*PROBLEM TO WORK ON:* In your copy of the entries, please include no pictures and return every word exactly.

*INPUT DATA:*

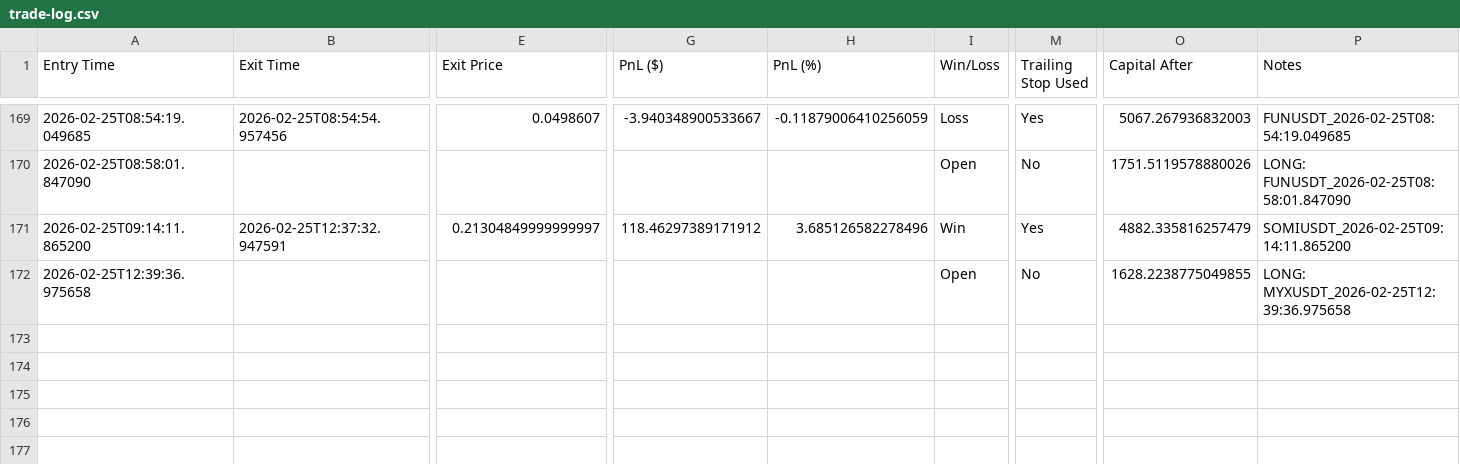
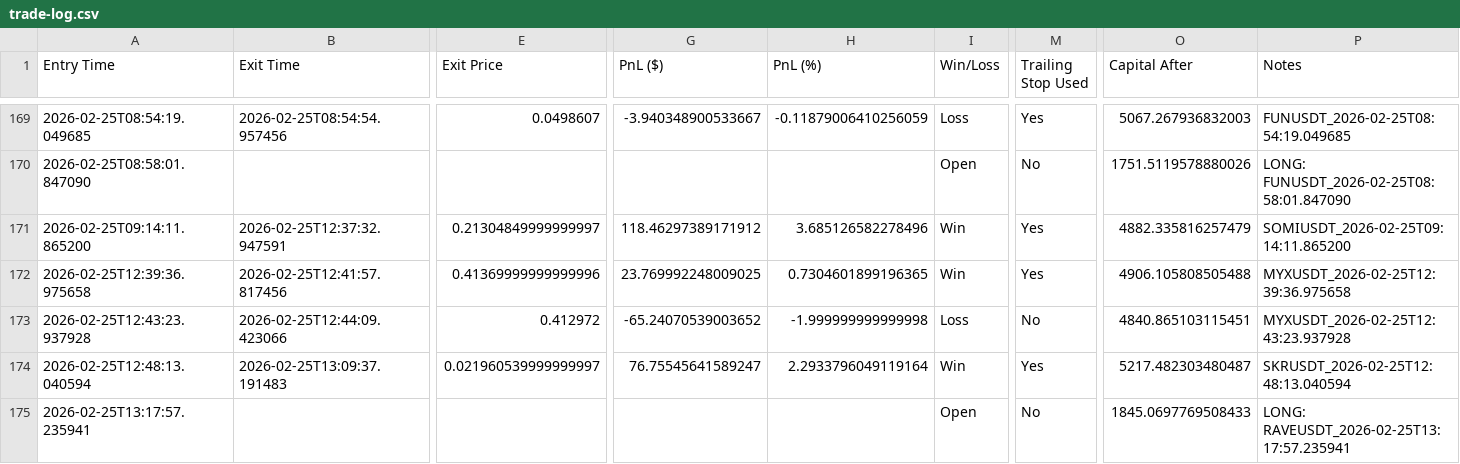
Before and after one commit to nick353/Clawdbot-save, a CSV file: data/trade-log.csv, drawn as a sheet; only a part is shown, gaps mark what is left out; rows hold the shown columns only; the diff covers the shown part only; the diff names each change by its address in the sheet, - before the commit and + after, or states it on an @@ line.

Commit message:
conversation: note @13:18:15

```diff
--- a/data/trade-log.csv
+++ b/data/trade-log.csv
-B172 (Exit Time): (empty)
+B172 (Exit Time): 2026-02-25T12:41:57.817456
-E172 (Exit Price): (empty)
+E172 (Exit Price): 0.41369999999999996
-G172 (PnL ($)): (empty)
+G172 (PnL ($)): 23.769992248009025
-H172 (PnL (%)): (empty)
+H172 (PnL (%)): 0.7304601899196365
-I172 (Win/Loss): Open
+I172 (Win/Loss): Win
-M172 (Trailing Stop Used): No
+M172 (Trailing Stop Used): Yes
-O172 (Capital After): 1628.2238775049855
+O172 (Capital After): 4906.105808505488
-P172 (Notes): LONG: MYXUSDT_2026-02-25T12:39:36.975658
+P172 (Notes): MYXUSDT_2026-02-25T12:39:36.975658
+row 173: 2026-02-25T12:43:23.937928 | 2026-02-25T12:44:09.423066 | 0.412972 | -65.24070539003652 | -1.999999999999998 | Loss | No | 4840.865103115451 | MYXUSDT_2026-02-25T12:43:23.937928
+row 174: 2026-02-25T12:48:13.040594 | 2026-02-25T13:09:37.191483 | 0.021960539999999997 | 76.75545641589247 | 2.2933796049119164 | Win | Yes | 5217.482303480487 | SKRUSDT_2026-02-25T12:48:13.040594
+row 175: 2026-02-25T13:17:57.235941 |  |  |  |  | Open | No | 1845.0697769508433 | LONG: RAVEUSDT_2026-02-25T13:17:57.235941
```
Also changed, not shown: 3 edited cells elsewhere in this file, 1 other file.
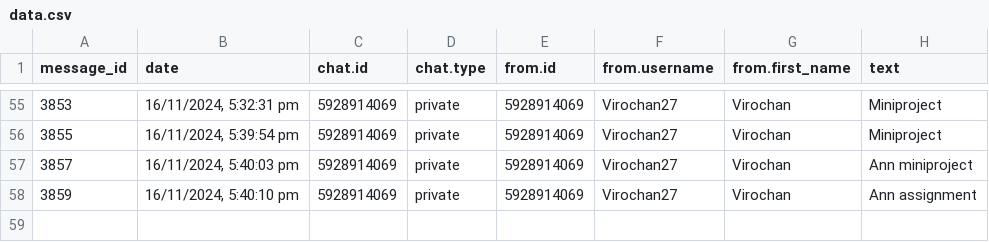
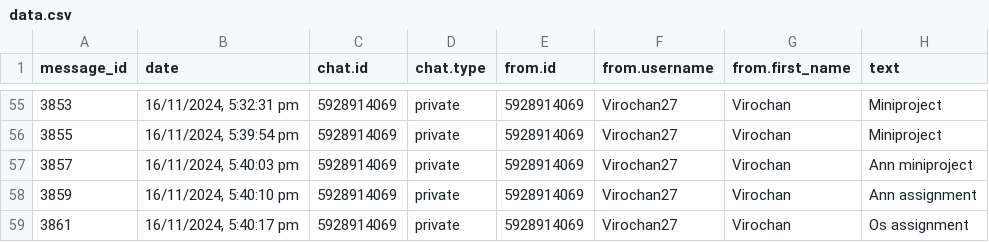
Before and after one commit to 01SU22AI000/abcd, a CSV file: data.csv, drawn as a sheet; only a part is shown, gaps mark what is left out; the diff names each change by its address in the sheet, - before the commit and + after, or states it on an @@ line.

Commit message:
Update data.csv with new data

```diff
--- a/data.csv
+++ b/data.csv
+row 59: 3861 | 16/11/2024, 5:40:17 pm | 5928914069 | private | 5928914069 | Virochan27 | Virochan | Os assignment
```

*ANSWER FOR THE TASK:*
Before and after one commit to nick353/Clawdbot-save, a CSV file: data/trade-log.csv, drawn as a sheet; only a part is shown, gaps mark what is left out; rows hold the shown columns only; the diff covers the shown part only; the diff names each change by its address in the sheet, - before the commit and + after, or states it on an @@ line.

Commit message:
conversation: note @13:18:15

```diff
--- a/data/trade-log.csv
+++ b/data/trade-log.csv
-B172 (Exit Time): (empty)
+B172 (Exit Time): 2026-02-25T12:41:57.817456
-E172 (Exit Price): (empty)
+E172 (Exit Price): 0.41369999999999996
-G172 (PnL ($)): (empty)
+G172 (PnL ($)): 23.769992248009025
-H172 (PnL (%)): (empty)
+H172 (PnL (%)): 0.7304601899196365
-I172 (Win/Loss): Open
+I172 (Win/Loss): Win
-M172 (Trailing Stop Used): No
+M172 (Trailing Stop Used): Yes
-O172 (Capital After): 1628.2238775049855
+O172 (Capital After): 4906.105808505488
-P172 (Notes): LONG: MYXUSDT_2026-02-25T12:39:36.975658
+P172 (Notes): MYXUSDT_2026-02-25T12:39:36.975658
+row 173: 2026-02-25T12:43:23.937928 | 2026-02-25T12:44:09.423066 | 0.412972 | -65.24070539003652 | -1.999999999999998 | Loss | No | 4840.865103115451 | MYXUSDT_2026-02-25T12:43:23.937928
+row 174: 2026-02-25T12:48:13.040594 | 2026-02-25T13:09:37.191483 | 0.021960539999999997 | 76.75545641589247 | 2.2933796049119164 | Win | Yes | 5217.482303480487 | SKRUSDT_2026-02-25T12:48:13.040594
+row 175: 2026-02-25T13:17:57.235941 |  |  |  |  | Open | No | 1845.0697769508433 | LONG: RAVEUSDT_2026-02-25T13:17:57.235941
```
Also changed, not shown: 3 edited cells elsewhere in this file, 1 other file.
Before and after one commit to 01SU22AI000/abcd, a CSV file: data.csv, drawn as a sheet; only a part is shown, gaps mark what is left out; the diff names each change by its address in the sheet, - before the commit and + after, or states it on an @@ line.

Commit message:
Update data.csv with new data

```diff
--- a/data.csv
+++ b/data.csv
+row 59: 3861 | 16/11/2024, 5:40:17 pm | 5928914069 | private | 5928914069 | Virochan27 | Virochan | Os assignment
```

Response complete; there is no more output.